Snapshots - File server appliance

The Department’s Oracle file server appliance provides redundancy in terms of controllers of the file storage array, parity error correction on the file storage system itself and a complete mirroring of all the file systems on the appliance (each user has their own file system, or share, on the appliance, which  has a mirror). This redundancy provides a robust backup for the members’ of the Department home directories on an ongoing basis.

In addition, for the occasional “Oops” that a user may have, accidentally deleting a file or overwriting its contents, the file server appliance provides “snapshots” of changed files. There 8 daily snapshots (performed at about midnight of each day) and 5 weekly snapshots (performed at about 1am each Monday). These snapshots can be thought of as an incremental back-up, so only changed files within the given period are copied into a snapshot, although the snapshot can access all files within a file system.

*Note: Changed files are only captured after midnight on each day, so if a user creates a file, edits it and then deletes it, the user will not be able to recover that file unless the file was created before midnight and then deleted after midnight.

The snapshots are available in each user’s home directory under the .zfs/snapshot directory.

  • A typical snapshot directory will be named something like: .auto-1385971260
  • You can tell which snapshot is the latest using the “ls -al” command in your .zfs/snapshot directory

Back-ups

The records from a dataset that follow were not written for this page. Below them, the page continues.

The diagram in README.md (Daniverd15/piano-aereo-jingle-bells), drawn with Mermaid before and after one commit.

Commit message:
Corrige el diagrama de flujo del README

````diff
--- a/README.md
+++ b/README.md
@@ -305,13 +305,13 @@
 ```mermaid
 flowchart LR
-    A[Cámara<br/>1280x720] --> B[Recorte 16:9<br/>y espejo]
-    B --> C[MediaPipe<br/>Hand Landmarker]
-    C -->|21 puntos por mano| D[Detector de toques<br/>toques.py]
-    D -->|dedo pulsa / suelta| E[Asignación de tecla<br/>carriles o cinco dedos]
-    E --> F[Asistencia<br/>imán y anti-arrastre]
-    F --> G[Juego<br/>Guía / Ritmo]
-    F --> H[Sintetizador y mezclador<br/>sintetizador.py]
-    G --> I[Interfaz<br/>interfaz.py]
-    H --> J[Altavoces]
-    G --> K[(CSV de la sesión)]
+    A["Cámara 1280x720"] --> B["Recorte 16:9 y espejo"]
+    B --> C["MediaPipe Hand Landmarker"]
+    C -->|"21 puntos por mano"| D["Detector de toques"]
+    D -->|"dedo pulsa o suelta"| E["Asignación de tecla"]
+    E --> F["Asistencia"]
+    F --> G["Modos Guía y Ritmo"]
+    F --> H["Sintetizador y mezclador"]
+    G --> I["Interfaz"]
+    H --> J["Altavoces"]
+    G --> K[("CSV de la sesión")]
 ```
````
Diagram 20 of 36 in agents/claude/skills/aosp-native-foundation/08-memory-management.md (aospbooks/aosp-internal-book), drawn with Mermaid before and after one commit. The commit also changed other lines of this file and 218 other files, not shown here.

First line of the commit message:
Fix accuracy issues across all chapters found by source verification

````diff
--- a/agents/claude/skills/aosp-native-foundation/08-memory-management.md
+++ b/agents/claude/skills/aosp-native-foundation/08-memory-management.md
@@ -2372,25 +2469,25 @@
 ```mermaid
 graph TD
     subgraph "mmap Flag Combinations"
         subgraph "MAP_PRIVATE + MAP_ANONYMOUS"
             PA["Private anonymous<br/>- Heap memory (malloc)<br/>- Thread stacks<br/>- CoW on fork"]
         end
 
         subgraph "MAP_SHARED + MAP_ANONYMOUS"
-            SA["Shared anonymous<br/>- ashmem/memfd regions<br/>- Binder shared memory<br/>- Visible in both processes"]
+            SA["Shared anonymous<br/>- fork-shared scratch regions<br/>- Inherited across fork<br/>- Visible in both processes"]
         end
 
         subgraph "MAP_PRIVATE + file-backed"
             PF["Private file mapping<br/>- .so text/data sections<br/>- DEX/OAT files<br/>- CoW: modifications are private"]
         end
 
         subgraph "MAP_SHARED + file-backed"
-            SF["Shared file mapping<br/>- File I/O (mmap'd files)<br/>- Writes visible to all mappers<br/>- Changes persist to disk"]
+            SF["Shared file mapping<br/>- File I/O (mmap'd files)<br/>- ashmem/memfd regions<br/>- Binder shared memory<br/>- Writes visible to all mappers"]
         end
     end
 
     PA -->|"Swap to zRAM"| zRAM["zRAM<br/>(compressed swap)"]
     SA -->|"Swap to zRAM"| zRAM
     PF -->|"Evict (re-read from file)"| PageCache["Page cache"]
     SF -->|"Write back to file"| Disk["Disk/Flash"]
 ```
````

System wide back-ups are performed on a daily basis. Of highest priority are back-ups of all home directories. If a file or directory is created and left in place for at least 24 hours our back-ups should have a copy of it. If a file does not exist for a minimum of 24 hours it is likely that our back-ups will not contain a copy of that file.

Although the Department of Computing Science attempts to provide and maintain an extremely reliable back-up service on its systems, students should not expect this service to be 100 per cent reliable. Hardware/software malfunctions and tape media problems can affect the availability of data from the back-up service. Always treat your data with care and attempt to maintain its integrity on your own.

File Recovery

If a user accidentally deletes a file or directory that has been in existence for more than 24 hours it is likely that the file can be recovered. Users can submit a request to Help Desk for a file to be recovered.

The message requesting the recovery should indicate the following:

  • The exact path of the file/directory to be recovered
  • The date from which the file should be recovered (a user might not want the most recent version)

File/directory recoveries will take, at least, a day to perform. The amount of time necessary to perform a recovery increases as the amount of data to be recovered increases.

If you delete a file an hour before you wanted to submit it for the submission deadline, it is extremely unlikely that it can be recovered prior to the submission deadline. In this case you should submit the request for the file recovery to Help Desk and to your instructor or TA (so they know what has happened).